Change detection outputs
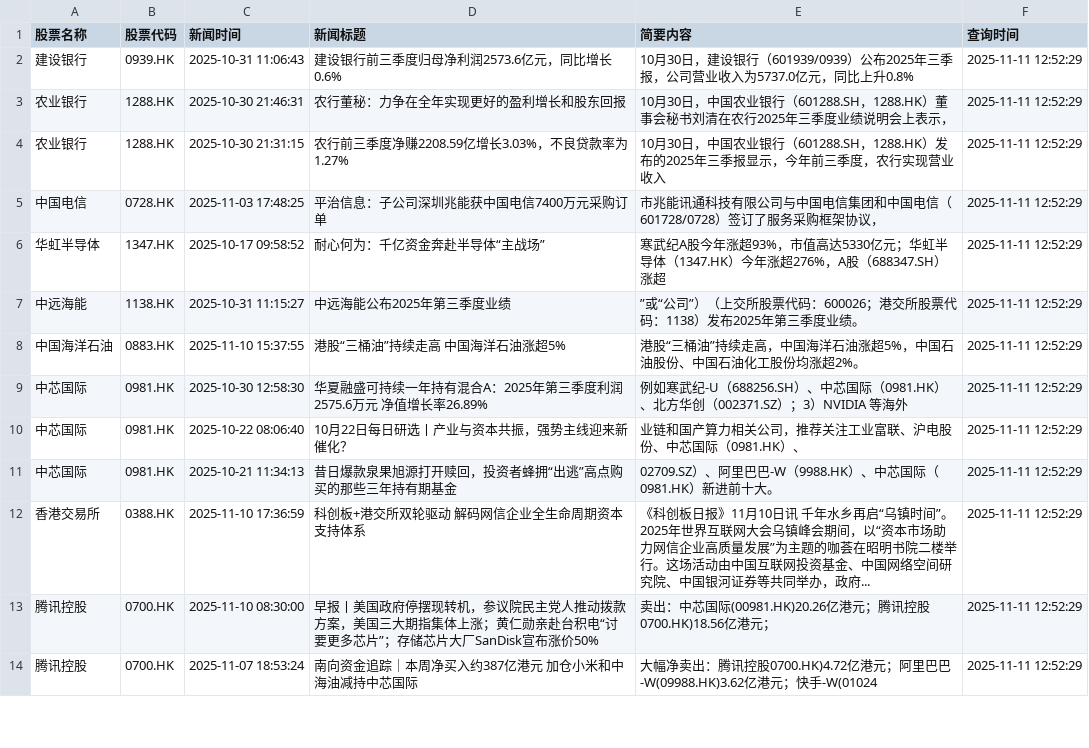
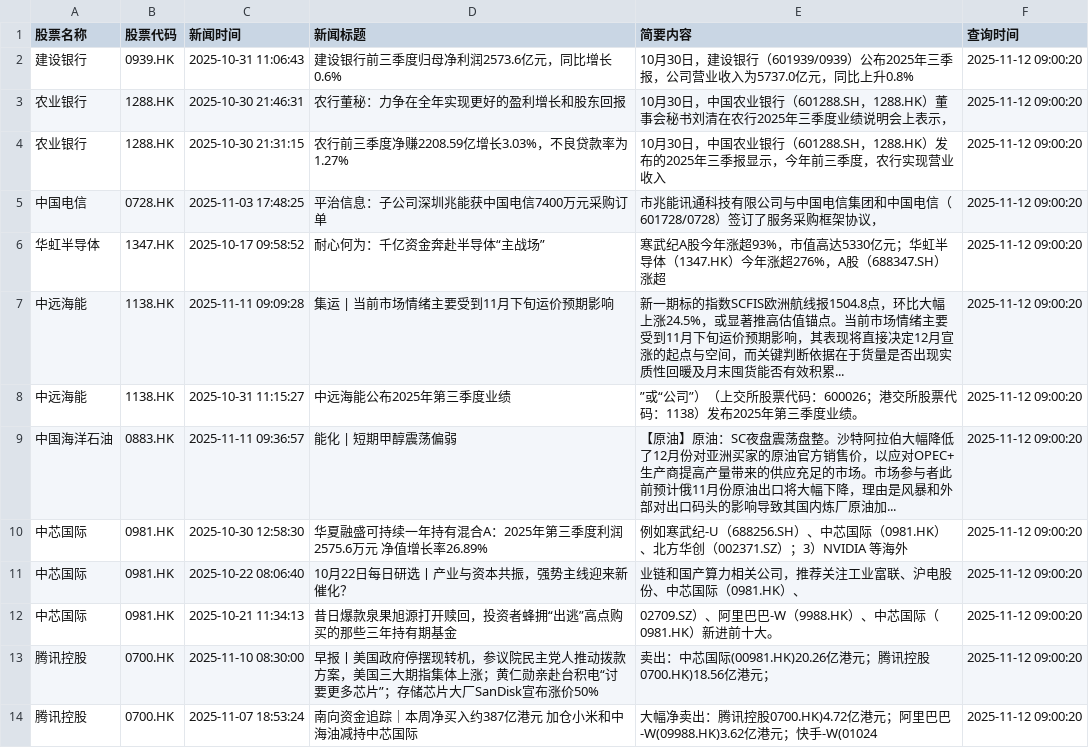
Before and after one commit to wonglaitung/fortune, a CSV file: data/all_stock_news_records.csv, drawn as a sheet; only a part is shown; the diff covers the shown part only.

Commit message:
Update data files on 2025-11-12 17:00:01

```diff
--- a/data/all_stock_news_records.csv
+++ b/data/all_stock_news_records.csv
@@ -1,14 +1,14 @@
 股票名称,股票代码,新闻时间,新闻标题,简要内容,查询时间
-建设银行,0939.HK,2025-10-31 11:06:43,建设银行前三季度归母净利润2573.6亿元，同比增长0.6%,10月30日，建设银行（601939/0939）公布2025年三季报，公司营业收入为5737.0亿元，同比上升0.8%,2025-11-11 12:52:29
-农业银行,1288.HK,2025-10-30 21:46:31,农行董秘：力争在全年实现更好的盈利增长和股东回报,10月30日，中国农业银行（601288.SH，1288.HK）董事会秘书刘清在农行2025年三季度业绩说明会上表示，,2025-11-11 12:52:29
-农业银行,1288.HK,2025-10-30 21:31:15,农行前三季度净赚2208.59亿增长3.03%，不良贷款率为1.27%,10月30日，中国农业银行（601288.SH，1288.HK）发布的2025年三季报显示，今年前三季度，农行实现营业收入,2025-11-11 12:52:29
-中国电信,0728.HK,2025-11-03 17:48:25,平治信息：子公司深圳兆能获中国电信7400万元采购订单,市兆能讯通科技有限公司与中国电信集团和中国电信（601728/0728）签订了服务采购框架协议，,2025-11-11 12:52:29
-华虹半导体,1347.HK,2025-10-17 09:58:52,耐心何为：千亿资金奔赴半导体“主战场”,寒武纪A股今年涨超93%，市值高达5330亿元；华虹半导体（1347.HK）今年涨超276%，A股（688347.SH）涨超,2025-11-11 12:52:29
-中远海能,1138.HK,2025-10-31 11:15:27,中远海能公布2025年第三季度业绩,”或“公司”）（上交所股票代码：600026；港交所股票代码：1138）发布2025年第三季度业绩。,2025-11-11 12:52:29
-中国海洋石油,0883.HK,2025-11-10 15:37:55,港股“三桶油”持续走高 中国海洋石油涨超5%,港股“三桶油”持续走高，中国海洋石油涨超5%，中国石油股份、中国石油化工股份均涨超2%。,2025-11-11 12:52:29
-中芯国际,0981.HK,2025-10-30 12:58:30,华夏融盛可持续一年持有混合A：2025年第三季度利润2575.6万元 净值增长率26.89%,例如寒武纪-U（688256.SH）、中芯国际（0981.HK）、北方华创（002371.SZ）；3）NVIDIA 等海外,2025-11-11 12:52:29
-中芯国际,0981.HK,2025-10-22 08:06:40,10月22日每日研选丨产业与资本共振，强势主线迎来新催化？,业链和国产算力相关公司，推荐关注工业富联、沪电股份、中芯国际（0981.HK）、,2025-11-11 12:52:29
-中芯国际,0981.HK,2025-10-21 11:34:13,昔日爆款泉果旭源打开赎回，投资者蜂拥“出逃”高点购买的那些三年持有期基金,02709.SZ）、阿里巴巴-W（9988.HK）、中芯国际（0981.HK）新进前十大。,2025-11-11 12:52:29
-香港交易所,0388.HK,2025-11-10 17:36:59,科创板+港交所双轮驱动 解码网信企业全生命周期资本支持体系,《科创板日报》11月10日讯 千年水乡再启“乌镇时间”。2025年世界互联网大会乌镇峰会期间，以“资本市场助力网信企业高质量发展”为主题的咖荟在昭明书院二楼举行。这场活动由中国互联网投资基金、中国网络空间研究院、中国银河证券等共同举办，政府...,2025-11-11 12:52:29
-腾讯控股,0700.HK,2025-11-10 08:30:00,早报丨美国政府停摆现转机，参议院民主党人推动拨款方案，美国三大期指集体上涨；黄仁勋亲赴台积电“讨要更多芯片”；存储芯片大厂SanDisk宣布涨价50%,卖出：中芯国际(00981.HK)20.26亿港元；腾讯控股0700.HK)18.56亿港元；,2025-11-11 12:52:29
-腾讯控股,0700.HK,2025-11-07 18:53:24,南向资金追踪｜本周净买入约387亿港元 加仓小米和中海油减持中芯国际,大幅净卖出：腾讯控股0700.HK)4.72亿港元；阿里巴巴-W(09988.HK)3.62亿港元；快手-W(01024,2025-11-11 12:52:29
+建设银行,0939.HK,2025-10-31 11:06:43,建设银行前三季度归母净利润2573.6亿元，同比增长0.6%,10月30日，建设银行（601939/0939）公布2025年三季报，公司营业收入为5737.0亿元，同比上升0.8%,2025-11-12 09:00:20
+农业银行,1288.HK,2025-10-30 21:46:31,农行董秘：力争在全年实现更好的盈利增长和股东回报,10月30日，中国农业银行（601288.SH，1288.HK）董事会秘书刘清在农行2025年三季度业绩说明会上表示，,2025-11-12 09:00:20
+农业银行,1288.HK,2025-10-30 21:31:15,农行前三季度净赚2208.59亿增长3.03%，不良贷款率为1.27%,10月30日，中国农业银行（601288.SH，1288.HK）发布的2025年三季报显示，今年前三季度，农行实现营业收入,2025-11-12 09:00:20
+中国电信,0728.HK,2025-11-03 17:48:25,平治信息：子公司深圳兆能获中国电信7400万元采购订单,市兆能讯通科技有限公司与中国电信集团和中国电信（601728/0728）签订了服务采购框架协议，,2025-11-12 09:00:20
+华虹半导体,1347.HK,2025-10-17 09:58:52,耐心何为：千亿资金奔赴半导体“主战场”,寒武纪A股今年涨超93%，市值高达5330亿元；华虹半导体（1347.HK）今年涨超276%，A股（688347.SH）涨超,2025-11-12 09:00:20
+中远海能,1138.HK,2025-11-11 09:09:28,集运 | 当前市场情绪主要受到11月下旬运价预期影响,新一期标的指数SCFIS欧洲航线报1504.8点，环比大幅上涨24.5%，或显著推高估值锚点。当前市场情绪主要受到11月下旬运价预期影响，其表现将直接决定12月宣涨的起点与空间，而关键判断依据在于货量是否出现实质性回暖及月末囤货能否有效积累...,2025-11-12 09:00:20
+中远海能,1138.HK,2025-10-31 11:15:27,中远海能公布2025年第三季度业绩,”或“公司”）（上交所股票代码：600026；港交所股票代码：1138）发布2025年第三季度业绩。,2025-11-12 09:00:20
+中国海洋石油,0883.HK,2025-11-11 09:36:57,能化 | 短期甲醇震荡偏弱,【原油】原油：SC夜盘震荡盘整。沙特阿拉伯大幅降低了12月份对亚洲买家的原油官方销售价，以应对OPEC+生产商提高产量带来的供应充足的市场。市场参与者此前预计俄11月份原油出口将大幅下降，理由是风暴和外部对出口码头的影响导致其国内炼厂原油加...,2025-11-12 09:00:20
+中芯国际,0981.HK,2025-10-30 12:58:30,华夏融盛可持续一年持有混合A：2025年第三季度利润2575.6万元 净值增长率26.89%,例如寒武纪-U（688256.SH）、中芯国际（0981.HK）、北方华创（002371.SZ）；3）NVIDIA 等海外,2025-11-12 09:00:20
+中芯国际,0981.HK,2025-10-22 08:06:40,10月22日每日研选丨产业与资本共振，强势主线迎来新催化？,业链和国产算力相关公司，推荐关注工业富联、沪电股份、中芯国际（0981.HK）、,2025-11-12 09:00:20
+中芯国际,0981.HK,2025-10-21 11:34:13,昔日爆款泉果旭源打开赎回，投资者蜂拥“出逃”高点购买的那些三年持有期基金,02709.SZ）、阿里巴巴-W（9988.HK）、中芯国际（0981.HK）新进前十大。,2025-11-12 09:00:20
+腾讯控股,0700.HK,2025-11-10 08:30:00,早报丨美国政府停摆现转机，参议院民主党人推动拨款方案，美国三大期指集体上涨；黄仁勋亲赴台积电“讨要更多芯片”；存储芯片大厂SanDisk宣布涨价50%,卖出：中芯国际(00981.HK)20.26亿港元；腾讯控股0700.HK)18.56亿港元；,2025-11-12 09:00:20
+腾讯控股,0700.HK,2025-11-07 18:53:24,南向资金追踪｜本周净买入约387亿港元 加仓小米和中海油减持中芯国际,大幅净卖出：腾讯控股0700.HK)4.72亿港元；阿里巴巴-W(09988.HK)3.62亿港元；快手-W(01024,2025-11-12 09:00:20
```
Also changed, not shown: 13 edited cells elsewhere in this file, 4 other files.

» **Exercise requirements**:
Only the lines that hold the word "中国电信" are wanted; each should be pulled from the records.

» **Task answer**:
-中国电信,0728.HK,2025-11-03 17:48:25,平治信息：子公司深圳兆能获中国电信7400万元采购订单,市兆能讯通科技有限公司与中国电信集团和中国电信（601728/0728）签订了服务采购框架协议，,2025-11-11 12:52:29
+中国电信,0728.HK,2025-11-03 17:48:25,平治信息：子公司深圳兆能获中国电信7400万元采购订单,市兆能讯通科技有限公司与中国电信集团和中国电信（601728/0728）签订了服务采购框架协议，,2025-11-12 09:00:20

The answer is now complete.